If you were to attend a gender equity symposium, seminar, or any other event, you will most likely find yourself amongst a sea of women and only a few men sprinkled throughout the crowd.
You could be mistaken for thinking ‘gender’ is really just a secret code for ‘women’. And in a lot of circles, you might actually be right.
However, women aren’t the only people with a gender. Men have a gender too, but most of the time their gender is not shoved in their faces every time they walk out of their door at night, or into a meeting room at work.
In society, we have a box we need women to fit into, that is the shaped by hundreds of years of stereotypes relating to how we look, sound, and behave. (This box is most likely pale pink, clean lines, and fits compactly in any room without taking up too much space, and only makes noise when spoken to*).
We do, however, also have a similar box for men, also shaped by innumerable and harmful stereotypes. (This box is most likely black, with a rugged exterior and of a size which will command the attention of any room it’s in).
Not everyone fits into this gender binary, or these stereotypes and ‘boxes’. The binds that restrict women’s access and advancement in many areas of our society have their counterparts that also restrict men from being anything other than the macho baseline (and we see this manifest in destructive behaviour inflicted on all genders – we will discuss toxic masculinity later). But how do we get all genders to understand that gender inequity is not just a problem for women?
Many times, I have used the inequitable parental leave system in Australia to demonstrate that gender does indeed affect men. By only affording them two weeks ‘paternity leave’, I ask these men: “what does that say about our society’s value and expectations of your role as a parent?”.
The penny drops, their minds are blown, and they’ve just had their first AHA! moment. Once they realise that they can only be treated fairly when women are, and vice versa, these men can get on board with this whole gender equity thing. Other gender-related challenges men face include access to flexible work, mental health, violence, substance abuse, emotional vulnerability, and division of childcare responsibilities – and this is just the tip of the iceberg.
We can lead by example: next time your team or organisation is doing a gender ‘thing’, make sure there is more than one gender in the audience. Better yet, before there is a gender event, start talking to people around you about what stereotypes affect their behaviours and life in general.

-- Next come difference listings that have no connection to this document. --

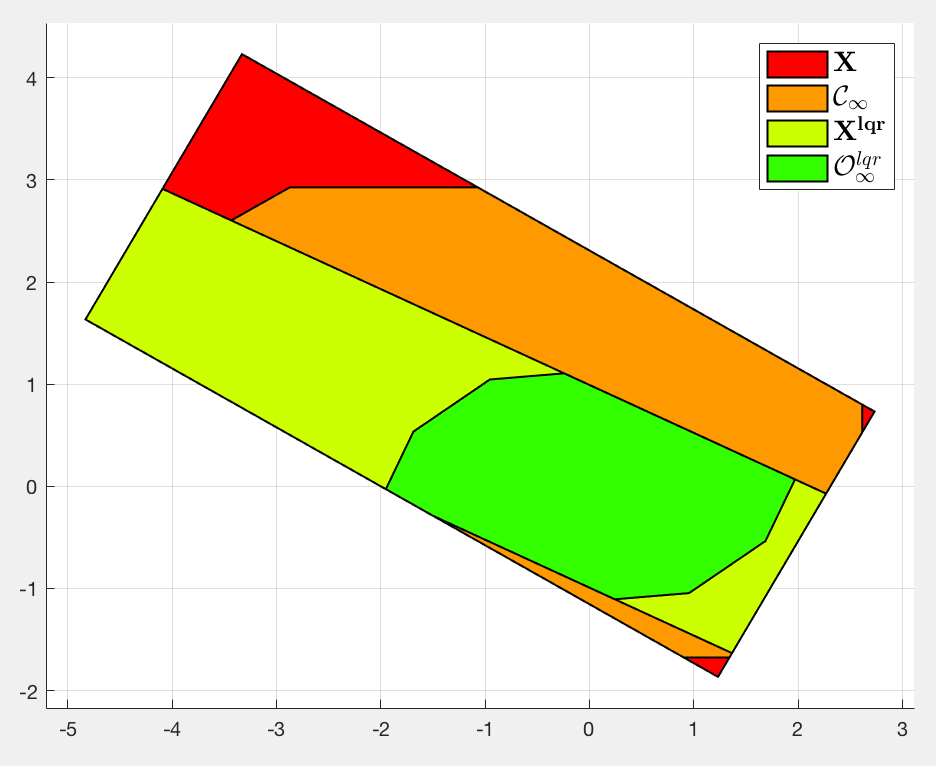
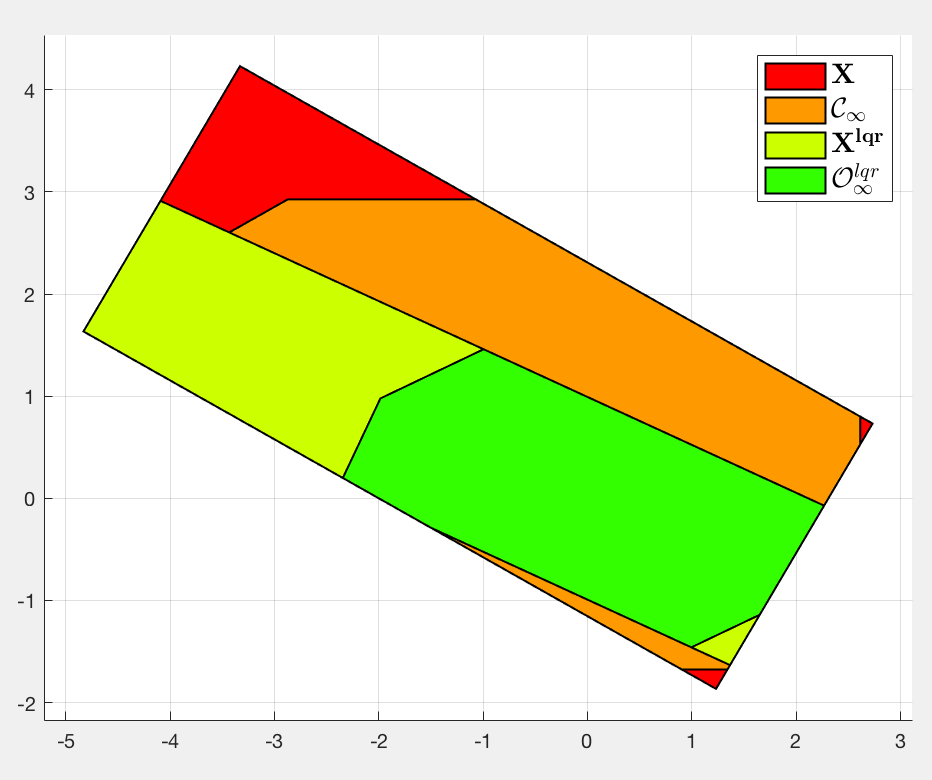
Modifies E3 and adds E4

diff --git a/E4/exo1_script.m b/E4/exo1_script.m
@@ -1,0 +1,102 @@
+%% MPC class
+%% E4 script for exercice 1 
+
+clear all;
+clc;
+close all; 
+
+% defs 
+A = [0.9752 1.4544; -0.0327 0.9315];
+B = [0.0248; 0.0327]; 
+Hx = [1 0; -1 0; 0 1; 0 -1];
+hx = [5; 5; 0.2; 0.2];
+Hu = [1;-1] ; 
+hu = 1.75*[1;1];
+Q = 10*eye(2);
+R = 1;
+N = 10;
+X = Polyhedron(Hx,hx);
+
+%% Algo - question 1
+% LQR feedback law
+[Klqr,P,~] = dlqr(A,B,Q,R); % [optimal LQR gain, DARE solution]
+Vf = @(x) x'*P*x;           % terminal cost 
+
+ % Defines new constraint set 
+ convergence = false;                       % convergence flag
+ O_lqr = Polyhedron([Hx;-Hu*Klqr],[hx;hu]); % current estimate for O_infinity
+
+ %! ------------------------------------------------------ !%
+ %      computing largest invariant set for lqr             %
+ %! ------------------------------------------------------ !%
+ while (~convergence)
+     Op = Polyhedron(O_lqr.A*(A-B*Klqr),O_lqr.b);           % current Omega pre-set
+     On = Polyhedron( [Op.A;O_lqr.A] , [Op.b;O_lqr.b] );    % update rule
+     convergence = (O_lqr == On);                           % convergence check
+     O_lqr = On;                                            % update 
+ end
+  %! ------------------------------------------------------ !%
+  
+%  % Results 
+%  algo_res.weight = P;
+%  algo_res.set = O_lqr;
+%  algo_res.controller = -Klqr;
+%  
+%  % Verifies result with MPT3
+%  sys = LTISystem('A',A,'B',B);
+%  sys.x.max = [5; 0.2]; sys.x.min = [-5; -0.2];
+%  sys.u.max = 1.75; sys.u.min = -1.75;
+%  sys.x.penalty = QuadFunction(Q);
+%  sys.u.penalty = QuadFunction(R);
+%  mpt_res.weight = sys.LQRPenalty.weight;
+%  mpt_res.set = sys.LQRSet;
+%  mpt_res.controller = sys.LQRGain;
+%  
+%  % display 
+%  disp('Boolean value for equality between sets :')
+%  disp(mpt_res.set==algo_res.set);
+%  disp('MPT terminal state :');
+%  disp(mpt_res.weight); 
+%  disp('Our terminal state :');
+%  disp(algo_res.weight);
+%  disp('MPT terminal gain :');
+%  disp(mpt_res.controller); 
+%  disp('Our terminal gain :');
+%  disp(algo_res.controller);
+     
+ 
+ %% Question 2
+ % cost function = 0.5*z'Hz + hz with z = (x11,x12, .., x1N, x2N, u0, .., u_(N_1)
+ % with constraint (Tz=t) and (Gz<=g)
+ x = [3;0];
+ max_iter = 30;
+ traj = zeros(max_iter,2);
+ control = zeros(max_iter,1);
+ for i=1:20
+     traj(i,:) = x;
+    [H,h,G,g,T,t] = mpc_precompute(N,A,B,Q,P,R,x,Hx,hx,Hu,hu,O_lqr);      % precomputes matrix for quadprog minimization
+    [zopt, fval, flag] = quadprog(2*H, h, G, g, T, t);                     % 2*H to comply with model : 0.5*z'Hz + ..
+    if (flag==0)
+        error('Unfeasible program');
+    end
+    x = A*x+B*zopt(2*N+1,1);
+    control(i) = zopt(2*N+1,1);
+ end
+ 
+ % plots
+ plot([X,O_lqr]);hold on;
+ plot(traj(:,1),traj(:,2),'-sk','LineWidth',2,'MarkerSize',6,'MarkerFaceColor',[0.2,0.5,1]);
+ l = legend('Feasible set','Terminal feasible set','Trajectory','Location','southwest');
+ set(l,'FontSize',12);
+ xlabel('$x_1$','interpreter','latex');
+ ylabel('$x_2$','interpreter','latex');
+ 
+ figure;
+ stairs(control,'LineWidth',2,'Color',[0.9,0.2,0.3]);
+ xlabel('Iteration');
+ ylabel('Control');
+ grid minor;
+ legend('MPC Control law');
+ 
+  
+    

diff --git a/E4/mpc_precompute.m b/E4/mpc_precompute.m
@@ -1,0 +1,29 @@
+function [H,h,G,g,T,t] = mpc_precompute(N,A,B,Q,P,R,x0,Hx,hx,Hu,hu,Xf)
+%! computes the different matrix needed for solving the MPC quadratic program !%
+
+% global cost matrix H
+ H = zeros(3*N,3*N);
+ h = zeros(3*N,1);
+ H(1:2*(N-1),1:2*(N-1)) = kron(eye(N-1),Q);
+ H(2*N-1:2*N,2*N-1:2*N) = P;
+ H(2*N+1:3*N,2*N+1:3*N) = kron(eye(N),R);
+ 
+ % global dynamic matrix
+ t = zeros(2*N,1);
+ t(1:2,1) = -A*x0;
+ T = zeros(2*N,3*N);
+ T(1:2*N,1:2*N) = -kron(eye(N),eye(2));
+ T(1:2*N,1:2*N) = T(1:2*N,1:2*N) + kron(diag(-ones(N-1,1),-1),A);
+ T(1:2*N,2*N+1:3*N) = kron(eye(N),B);
+ 
+ % global contraint matrix 
+ G = zeros(6*N-4+size(Xf.A,1),3*N);
+ g = zeros(6*N-4+size(Xf.A,1),1);
+ G(1:4*(N-1),1:2*(N-1)) = kron(eye(N-1),Hx);
+ g(1:4*(N-1)) = repmat(hx,N-1,1);
+ G(4*N-3:4*N-3+size(Xf.A,1)-1,2*N-1:2*N) = Xf.A;
+ g(4*N-3:4*N-3+size(Xf.A,1)-1) = Xf.b;
+ G(4*N-3+size(Xf.A,1):6*N-4+size(Xf.A,1),2*N+1:3*N) =  kron(eye(N),Hu);
+ g(4*N-3+size(Xf.A,1):6*N-4+size(Xf.A,1)) = repmat(hu,N,1);
+ 
+end

diff --git a/E3/exo2.m b/E3/exo2.m
@@ -60,7 +60,7 @@
  %      computing largest invariant set for lqr             %
  %! ------------------------------------------------------ !%
  while (~convergence)
-     Op = Polyhedron(O_lqr.A*A,O_lqr.b);                    % current Omega pre-set
+     Op = Polyhedron(O_lqr.A*(A+B*K),O_lqr.b);                    % current Omega pre-set
      On = Polyhedron( [Op.A;O_lqr.A] , [Op.b;O_lqr.b] );    % update rule
      convergence = (O_lqr == On);                           % convergence check
      O_lqr = On;                                            % update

Just start the conversation.
With these conversations, we need to listen, learn, and work together with all genders to solve this collective problem.
*I hope you can easily detect this sarcasm.
This is an introductory article to such a complex and plentiful topic. I will release future related articles, which will be linked below once published.